Out west, Oregon vs. USC will be an offensive firefight, with the Ducks hoping to have the bigger gun in LaMichael James. Stanford hosts Cal in this year’s Big Game before playing feisty Notre Dame at the Farm, two contests sure to test Andrew Luck.
And we haven’t even gotten to the conference championships yet.
With all this great football still left to play, it’s hard to say whose Heisman credentials will emerge unscathed by season’s end.
Without end of the season results, we can’t separate the Heisman contenders from the pretenders yet.
Andrew Luck’s Cardinal faces the very real possibility of missing a BCS bowl. If Brandon Weeden’s Cowboys secure a berth in the title game, does that give him the edge over the Stanford’s vaunted QB?
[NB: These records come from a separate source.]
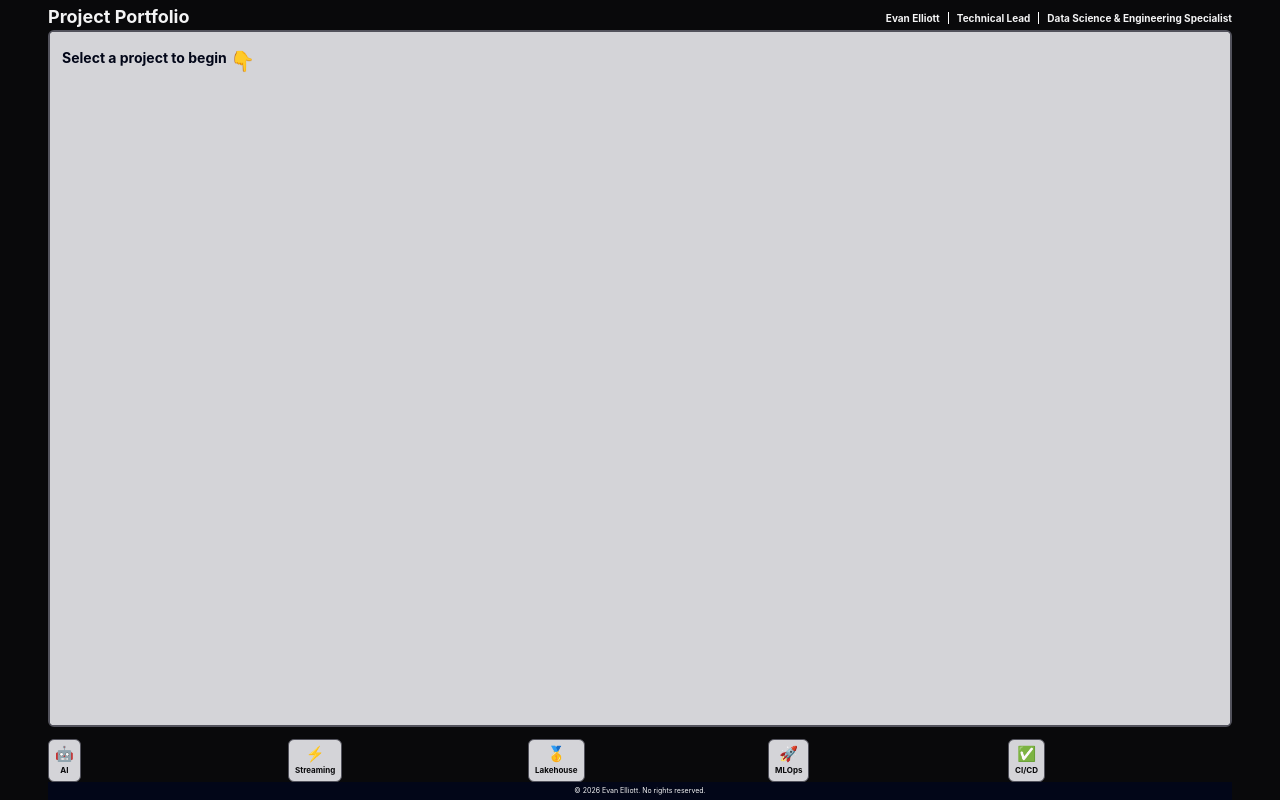
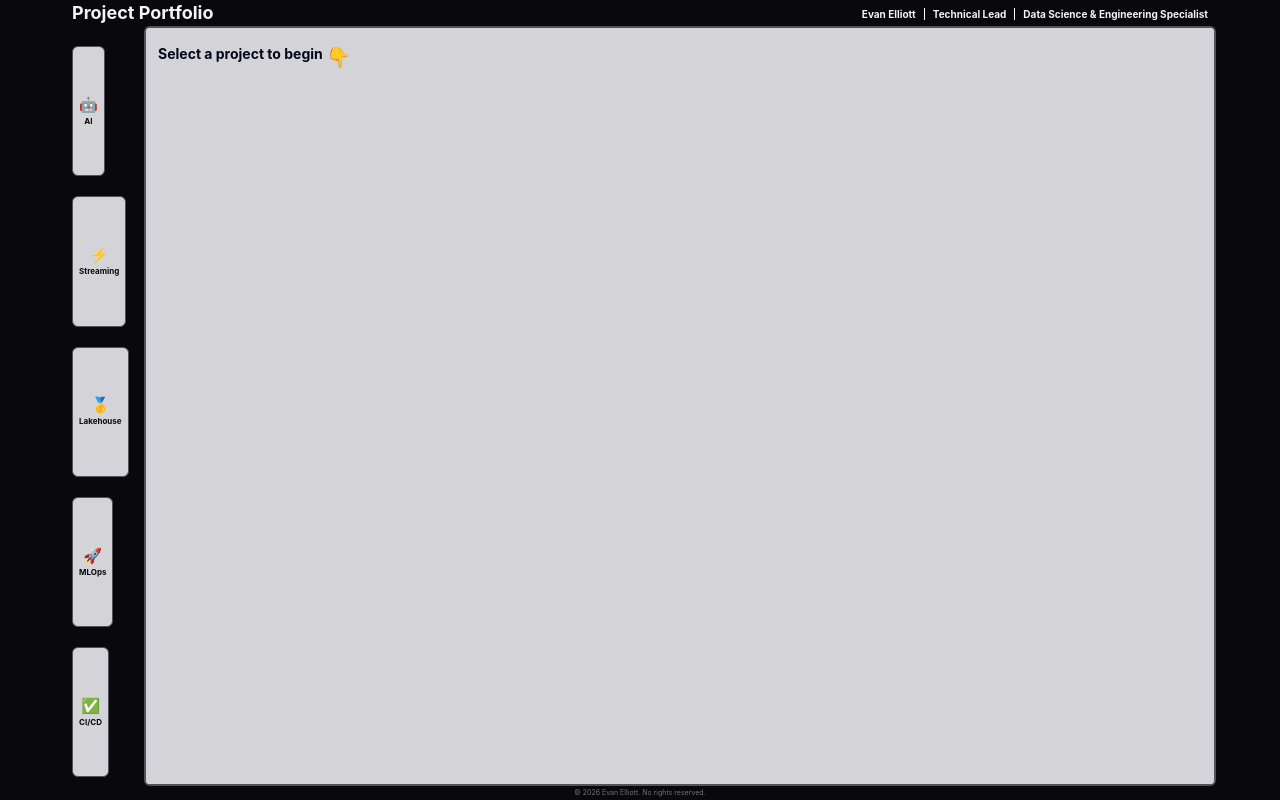
Before and after one commit to evanelliott/portfolio, a Vue app: page / in a window 1280 px wide. Built offline with nearby package versions, Linux system fonts and the light colour scheme.

Commit message:
Layout developments

```diff
--- a/src/App.vue
+++ b/src/App.vue
@@ -14,23 +14,42 @@ const handleProjectSelect = (id: string) => {
 </script>
 
 <template>
-  <div class="project-root fixed inset-0 flex flex-col bg-zinc-950 text-zinc-100 overflow-hidden isolate sm:px-12">
+  <div class="project-root fixed inset-0 flex flex-col bg-zinc-950 text-zinc-100 sm:px-16 overflow-hidden isolate">
 
     <!-- Top Header -->
-    <header class="w-full shrink-0 z-10 py-2 sm:py-1 mt-4 sm:mt-1">
-      <div class="max-w-7xl mx-auto px-4 sm:px-0 flex justify-between items-end">
+    <header class="w-full shrink-0 z-20 py-2 sm:py-1 sm:pb-1">
+      <div class="max-w-7xl mx-auto px-4 sm:px-2 flex justify-between items-end">
         <h4 class="font-bold leading-none text-[18px]">Project Portfolio</h4>
         <div class="hidden sm:block text-[10px] font-bold">
           <span class="px-2">Evan Elliott</span>
           <span class="px-2 border-l border-white">Technical Lead</span>
           <span class="pl-2 border-l border-white">Data Science & Engineering Specialist</span>
-
         </div>
       </div>
     </header>
 
-    <!-- Center Viewport -->
-    <main class="flex-1 w-full max-w-7xl mx-auto px-0 overflow-hidden relative text-slate-950">
+    <!-- Main Layout Container -->
+    <!-- On mobile, Project Bar is horizontal (col). On Desktop, it's vertical (row) -->
+    <div class="flex-1 flex flex-col sm:flex-row overflow-hidden">
+
+      <!-- Project Pane Bar -->
+      <!-- sm:h-full ensures it stretches the vertical height on desktop -->
+      <aside class="order-2 sm:order-1 w-full sm:w-20 h-auto sm:h-full shrink-0 bg-zinc-950 z-10">
+        <!-- flex-1 on the panes inside this flex container will force them to distribute evenly -->
+        <nav class="flex flex-row sm:flex-col h-full w-full p-2 gap-2">
+          <ProjectPane
+            v-for="project in projects"
+            :key="project.id"
+            :project="project"
+            :isActive="selectedId === project.id"
+            @click="handleProjectSelect(project.id)"
+            class="flex-1 min-w-0 min-h-0"
+          />
+        </nav>
+      </aside>
+
+      <!-- Main Viewport -->
+      <main class="order-1 sm:order-2 flex-1 relative overflow-y-auto text-slate-950 bg-zinc-900/20 custom-scrollbar">
         <RouterView v-slot="{ Component }">
           <Transition name="page" mode="out-in">
             <component :is="Component" :selectedId="selectedId" :projects="projects" />
@@ -38,65 +57,41 @@ const handleProjectSelect = (id: string) => {
         </RouterView>
       </main>
 
-    <!-- Bottom Project Pane (Horizontal) -->
-    <aside class="w-full shrink-0 bg-zinc-950 backdrop-blur-sm pb-0">
-      <nav class="flex flex-row w-full max-w-7xl mx-auto px-4 sm:px-0 gap-2 sm:gap-4 overflow-x-auto overflow-y-hidden custom-scrollbar pb-0">
-        <ProjectPane
-          v-for="project in projects"
-          :key="project.id"
-          :project="project"
-          :isActive="selectedId === project.id"
-          @click="handleProjectSelect(project.id)"
-          class="flex-2 w-48 sm:w-64"
-        />
-      </nav>
-    </aside>
+    </div>
 
-    <!-- Footer -->
-    <footer class="w-full py-1 text-center shrink-0 bg-slate-950 mb-0 sm:mb-0">
-      <div class="text-[7px]">
+    <footer class="w-full py-0.5 text-center shrink-0 bg-zinc-950 z-20">
+      <div class="text-[7px] text-zinc-500">
         &copy; {{ new Date().getFullYear() }} Evan Elliott. No rights reserved.
       </div>
     </footer>
-
   </div>
 </template>
 
+
 <style>
-/* Add this to your global CSS or a style tag in index.html */
 html, body, #app {
   margin: 0;
   padding: 0;
   height: 100%;
-  background-color: #09090b; /* Or whatever your main background is */
+  background-color: #09090b;
 }
 
 .project-root {
-  /* This ensures your "Select a project" text doesn't sit under the clock */
   padding-top: env(safe-area-inset-top);
 }
 
-/* .project-root {
-  height: 100dvh;
-} */
-
-/* Ensure the horizontal scroll is smooth and handles touch well */
 nav {
-  display: flex;
   -webkit-overflow-scrolling: touch;
   scrollbar-width: thin;
-  scroll-snap-type: x proximity;
 }
 
-/* Optional: Make items snap into place while scrolling */
-nav > * {
-  scroll-snap-align: start;
+.custom-scrollbar::-webkit-scrollbar {
+  width: 4px;
+  height: 4px;
 }
-
-.custom-scrollbar::-webkit-scrollbar { height: 4px; }
 .custom-scrollbar::-webkit-scrollbar-track { background: transparent; }
 .custom-scrollbar::-webkit-scrollbar-thumb {
-  background: rgba(79, 70, 229, 0.2);
+  background: rgba(255, 255, 255, 0.1);
   border-radius: 10px;
 }
 </style>
--- a/src/components/MarkdownView.vue
+++ b/src/components/MarkdownView.vue
@@ -99,19 +99,16 @@ const endPan = () => isPanning.value = false;
 
           <div class="px-8">
             <!-- Mobile: flex-col (Photo top) | Tablet+: flex-row (Side-by-side) -->
-            <div class="flex flex-col sm:flex-row gap-6">
+            <div class="flex flex-col gap-6">
 
-              <!-- PHOTO: Order 1 on mobile, Order 2 on Desktop -->
-              <div class="w-full sm:w-3/5 order-1 sm:order-2">
-                <img :src="project.imageUrl" alt="Project screenshot" class="w-full rounded-lg border border-zinc-950 shadow-sm object-cover">
-              </div>
-
-              <!-- TEXT & KPIs: Order 2 on mobile, Order 1 on Desktop -->
-              <div class="w-full sm:w-2/5 space-y-4 order-2 sm:order-1">
               <div>
                 <p class="text-[10px] text-zinc-900 leading-relaxed">
                   {{ project.summary }}
                 </p>
+              </div>
+
+              <div class="w-full">
+                <img :src="project.imageUrl" alt="Project screenshot" class="w-full rounded-lg border border-zinc-950 shadow-sm object-cover">
               </div>
 
               <!-- KPI Grid -->
@@ -122,13 +119,12 @@ const endPan = () => isPanning.value = false;
                   <span class="text-[9px] font-semibold text-zinc-600 mt-1">{{ kpi.label }}</span>
                 </div>
               </div>
-              </div>
 
             </div>
           </div>
 
           <!-- Rationale Grid (3 columns on all sizes, or adjust if needed) -->
-          <div class="grid grid-cols-1 sm:grid-cols-3 px-4 gap-4 mt-4">
+          <div class="grid grid-cols-1 sm:grid-cols-3 px-8 gap-4 mt-4">
             <div v-for="item in project.rationale" :key="item.title" class="space-y-2">
               <h4 class="text-[10px] font-bold flex items-center gap-2">
                 <span class="w-1.5 h-1.5 bg-indigo-600 rounded-full"></span>
```
Lines whose indentation alone changed are shown as unchanged.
Consider David Wilson, one of the best running backs in the nation that no one is talking about. Should Virgina Tech make the Orange Bowl, but Oregon and Alabama miss out on a BCS bowl, does that make him a better contender for the Heisman than LaMichael James or Trent Richardson?
If not probable, it’s certainly possible.
Or what about Houston, a team with a real shot at going undefeated but no shot at a national title. If they win out, finish 12-0 and miraculously get chosen as an at-large, wouldn’t a BCS bowl invitation seriously add credibility to Case Keenum’s Heisman campaign?
Bowl selections play a huge role in the minds of Heisman voters when they evaluate players in the chase. Without definite bowl invites, we do not yet know who our top five contenders will be.
It’s only a matter of time.